# Systems Biology – I’m coming around to it

Friday I was supposed to meet up with Mike Springer from the Kirchner lab. At some point Mike and I had set up a collaboration in order to figure out what was so special about little regions of the genome that encode signal sequences. (To read more on my paper and what we did click here).

In any case Mike had emailed me that Alex van Oudenaarden was giving a Systems Biology “Theory Lunch” and that he had to postpone our lunch. Having heard Alex once before and being impressed, I decided to check it out.

It was one of the best seminars I’ve attended in quite a while.

Now I’m not going to give you any of the specifics but instead give you a summary of the approach that Alex’s lab used to decipher how a regulatory loop that regulates osmotic pressure in budding yeast operates.

Alex is very much an engineer at heart. He started his talk by considering a CD player. If you were given one, how would you figure out how it worked? What you would not do is deconstruct the player in to nuts and bolts and wires and model the entire mess of primary components up.
You would use a volt meter and figure out how subunits are linked. You would send in an input and read the output. Then you could try to model how this player is put together using smaller components. In other words you would reduce your black box down to smaller black boxes and describe each smaller component in terms of how it manipulates an input into an output.
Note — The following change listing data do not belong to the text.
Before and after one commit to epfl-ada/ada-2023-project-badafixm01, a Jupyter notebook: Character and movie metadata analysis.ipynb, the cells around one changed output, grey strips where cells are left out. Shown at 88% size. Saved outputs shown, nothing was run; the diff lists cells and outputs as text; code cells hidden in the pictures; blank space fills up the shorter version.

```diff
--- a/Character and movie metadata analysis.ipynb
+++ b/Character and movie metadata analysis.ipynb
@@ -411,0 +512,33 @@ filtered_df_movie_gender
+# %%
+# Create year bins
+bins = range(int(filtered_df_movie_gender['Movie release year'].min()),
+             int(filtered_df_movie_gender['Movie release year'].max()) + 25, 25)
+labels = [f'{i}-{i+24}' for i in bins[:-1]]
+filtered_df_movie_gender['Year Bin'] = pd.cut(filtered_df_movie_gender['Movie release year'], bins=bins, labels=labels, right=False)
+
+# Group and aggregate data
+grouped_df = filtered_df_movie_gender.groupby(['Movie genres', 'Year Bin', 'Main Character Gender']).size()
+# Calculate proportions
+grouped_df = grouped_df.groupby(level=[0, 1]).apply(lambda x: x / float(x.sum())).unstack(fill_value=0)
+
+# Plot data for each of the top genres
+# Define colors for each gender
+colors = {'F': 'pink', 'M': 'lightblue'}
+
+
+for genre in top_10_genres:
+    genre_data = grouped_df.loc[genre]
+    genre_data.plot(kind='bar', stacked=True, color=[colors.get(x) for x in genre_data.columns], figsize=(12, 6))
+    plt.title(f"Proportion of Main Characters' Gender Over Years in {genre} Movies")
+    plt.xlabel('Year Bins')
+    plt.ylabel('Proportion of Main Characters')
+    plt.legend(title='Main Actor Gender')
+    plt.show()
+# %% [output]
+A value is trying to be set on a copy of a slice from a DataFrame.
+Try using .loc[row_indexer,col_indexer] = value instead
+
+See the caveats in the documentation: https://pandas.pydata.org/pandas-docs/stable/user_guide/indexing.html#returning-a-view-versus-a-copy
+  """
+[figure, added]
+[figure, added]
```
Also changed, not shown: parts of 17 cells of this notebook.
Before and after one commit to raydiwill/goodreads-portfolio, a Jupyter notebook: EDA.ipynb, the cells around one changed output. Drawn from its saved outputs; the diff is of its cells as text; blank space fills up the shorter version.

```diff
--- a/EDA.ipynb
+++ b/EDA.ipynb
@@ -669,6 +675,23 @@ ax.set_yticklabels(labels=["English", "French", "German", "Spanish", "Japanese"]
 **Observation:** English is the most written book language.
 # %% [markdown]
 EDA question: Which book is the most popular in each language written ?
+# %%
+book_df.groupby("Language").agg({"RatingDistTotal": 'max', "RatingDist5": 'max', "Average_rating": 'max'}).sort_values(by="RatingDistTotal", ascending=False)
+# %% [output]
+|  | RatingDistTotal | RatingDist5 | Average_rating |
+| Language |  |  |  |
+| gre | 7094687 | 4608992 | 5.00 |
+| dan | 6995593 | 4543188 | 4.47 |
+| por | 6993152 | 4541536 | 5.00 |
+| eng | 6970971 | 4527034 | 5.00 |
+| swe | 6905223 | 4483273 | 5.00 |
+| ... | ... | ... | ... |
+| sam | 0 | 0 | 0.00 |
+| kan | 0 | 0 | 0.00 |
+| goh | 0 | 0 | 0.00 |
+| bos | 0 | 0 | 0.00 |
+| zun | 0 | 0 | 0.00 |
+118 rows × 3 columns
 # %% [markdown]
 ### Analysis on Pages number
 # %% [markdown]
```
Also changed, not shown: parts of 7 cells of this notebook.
The idea is to treat the organism like a black box. Give it some input, record the output, then fit the input/output to some equation. Using this method you can derive the nature of the cellular machinery (smaller black boxes) needed to produce such a behavior. Now this is in stark contrast to other mathematical modelers who attempt to write down equations that describe the interaction between EVERY molecule in a system.

Using the first approach you can figure out what parameters are important. You can then try to break or alter the cellular machinery by making mutants. Eventually you can describe the feedback loops in terms of small components that have specific tasks. Thus a map kinase cascade can act as an amplifier o some other group of components can act as a transistor. In the end you get some insight into how the system is built. In the more standard modeling approach you end up with … chaos.

My biggest problem with modeling (and Systems Biology) using the standard approach is that you must know and understand all the components. But what happens if you are missing some key protein or don’t know of some key feedback loop? Your model becomes worthless. In addition the more equations you write the more free parameters there are. In the end most of the exercises seem useless. But in Alex’s case you get the opposite phenomenon. By modeling the SIMPLEST set of equation that represents how the system works, you can figure out how the mechanism should work. In addition these models have strong predictive power as in “there should be two feedback loops, one fast, the other slow, and they should converge at point X”. Now you can go back into the organism and find whether there are two loops and how they are made.

Excellent stuff.

1. #1 PhysioProf
May 11, 2008

That is, indeed, a beautiful metaphor!

Hey, question for you: Can you point me towards some literature that analyzes whether different secretory signal sequences have different biological consequences? Or is it just the case that a signal sequence is a signal sequence, and there is no biological relevance to any particular sequence, so long as it is sufficient to target the SRP?